The Spirit Filled Marriage 10: Leaving and Cleaving
Christian marriage is unique in so many ways. Christianity believes that marriage has an objective definition defined by God not man; that men and woman have defined, different and unchangeable roles; it believes in a definition of love that is Christlike and is therefore based on grace and costly self-sacrifice; it sees difficulties in marriage as good things that in the hands of God make us better people and not reasons for divorce; it sees marriage as more important than the people in it because it is an institution intended to display the gospel and the relationship that Christ has with His church, therefore divorce and adultery are high sins; but amongst these and other distinctives Christian marriage is unique because of its view of marriage as one flesh. Christian marriage is not merely a legal contract as secular governments see it. Marriage as a covenant before God is a legally binding arrangement more permanent than the contractual arrangement most governments offer. But there is something more, it is this more that Paul is talking about in Ephesians 5:28-32. The husband and wife become one flesh.
The notion of the husband and wife becoming one flesh is based on another profound unity, the unity of Christ with His bride, Paul tells us that the unity in marriage is based on the unity between Christ and His bride, v31-32, ‘”Therefore a man shall leave his father and mother and hold fast to his wife, and the two shall become one flesh.” 32 This mystery is profound, and I am saying that it refers to Christ and the church.’ Because of an ontological unity between Christ and His church there is a similar type of unity between man and wife. This unions transcends a mere legal union. We are one body with Christ by His Spirit, this transcends a mere legal relationship. Likewise there is a unity called one flesh that exists between husband and wife. What is this one flesh union?
Firstly, we must begin with Christ’s interpretation of the verses Paul quotes in Genesis, in Matt. 19:6, ‘So they are no longer two but one flesh. What therefore God has joined together, let not man separate.”’ Jesus here tells us that God did a joining when the two become one flesh. Mal. 2:15 has some translation difficulties but seems to be saying the same thing, ‘Did he not make them one, with a portion of the Spirit in their union? And what was the one God seeking? Godly offspring. So guard yourselves in your spirit, and let none of you be faithless to the wife of your youth.’ The one flesh union of a husband and wife is not merely a sexual union, but the God joined union when two people join in a marriage, for this reason an adulterous affair does not make a new one flesh marriage.

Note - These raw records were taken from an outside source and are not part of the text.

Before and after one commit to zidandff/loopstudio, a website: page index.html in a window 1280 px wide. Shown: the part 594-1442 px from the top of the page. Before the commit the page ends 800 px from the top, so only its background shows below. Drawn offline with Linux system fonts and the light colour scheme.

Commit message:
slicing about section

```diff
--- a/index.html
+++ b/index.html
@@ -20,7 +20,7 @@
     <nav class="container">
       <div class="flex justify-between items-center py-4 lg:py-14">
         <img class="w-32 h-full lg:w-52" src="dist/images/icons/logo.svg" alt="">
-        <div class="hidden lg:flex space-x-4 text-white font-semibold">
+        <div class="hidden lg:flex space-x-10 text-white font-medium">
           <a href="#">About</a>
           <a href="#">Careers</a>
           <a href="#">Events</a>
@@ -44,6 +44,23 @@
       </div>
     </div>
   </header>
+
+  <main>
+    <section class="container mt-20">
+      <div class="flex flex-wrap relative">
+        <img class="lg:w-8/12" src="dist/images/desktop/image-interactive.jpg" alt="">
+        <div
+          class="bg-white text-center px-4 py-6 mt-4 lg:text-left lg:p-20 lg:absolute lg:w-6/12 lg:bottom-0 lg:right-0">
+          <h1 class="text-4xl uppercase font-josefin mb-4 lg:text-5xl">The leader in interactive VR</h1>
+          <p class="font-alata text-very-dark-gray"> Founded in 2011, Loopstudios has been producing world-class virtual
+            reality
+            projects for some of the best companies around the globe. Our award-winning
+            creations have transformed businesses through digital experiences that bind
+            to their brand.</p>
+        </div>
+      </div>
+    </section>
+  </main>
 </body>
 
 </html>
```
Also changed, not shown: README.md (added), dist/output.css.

Adultery seriously undermines the union because sexual intimacy is a part of it but not the whole of it.
Secondly, one flesh is describing the reunion of man’s rib back with the man so that Adam and Eve are not two individuals but one union. There is a fundamental change in their standing that they must now be treated as one and not two. This union means they are one home, one legal entity, one sexual unity, one financial entity; that they should be united in spiritual pursuits, of one mind and purpose.
Because of this reality of a one flesh union where the husband are no longer two but one, Paul compares the marriage union with our own union with our bodies, v28, ‘In the same way husbands should love their wives as their own bodies. He who loves his wife loves himself.’ Because of the union between husband and wife, to wound your spouse is to wound yourself. We cannot sin against our spouses without bringing about consequences for ourselves. We are no longer independent, we are one, just as we are one with our own bodies. And when our bodies give us pain, what do we do with them, do we amputate, do we punish that part of the body, no we nurture it, tend to it, we treat that part with deference, coddling it until it heals with balms and plasters. Self-harming is an unhealthy thing, we should not abuse our bodies or our wives. We can’t live as if we have no body and spouse is to act like a single person. This behaviour that we display towards other things that we are united to like our bodies implies responsibilities in marriage, v29-30, ‘For no one ever hated his own flesh, but nourishes and cherishes it, just as Christ does the church, 30 because we are members of his body.’
Christ does not hate His body the church but loved her with an everlasting love, and because of His love Christ both nourishes and cherishes us. In other words He is not only concerned with our physical needs, but also concerns Himself with having an intimate relationship with us. In the same way, husbands are to love their wives, they are to both nourish and cherish them. They are not merely to be concerned with ‘bed and board’ but with cherishing his wife. As we like to indulge not only our needs in the food we eat but cater to our favourite flavours, so we should love our wives and cater not only for needs but her pleasures and wants. As we protect our bodies from the cold or from injury we are to protect our wives. As we take measures with our health and fitness we are to guard our wives from infection and sickness. What appears to be the familiar commandment of loving your neighbour as yourself, when seen in light of the way in which Christ loves His body is transformed into something deeper and sacrificial.
This underlying unity implies much responsibility in marriage, we want to spend some time now looking at what has traditionally been called, leaving and cleaving.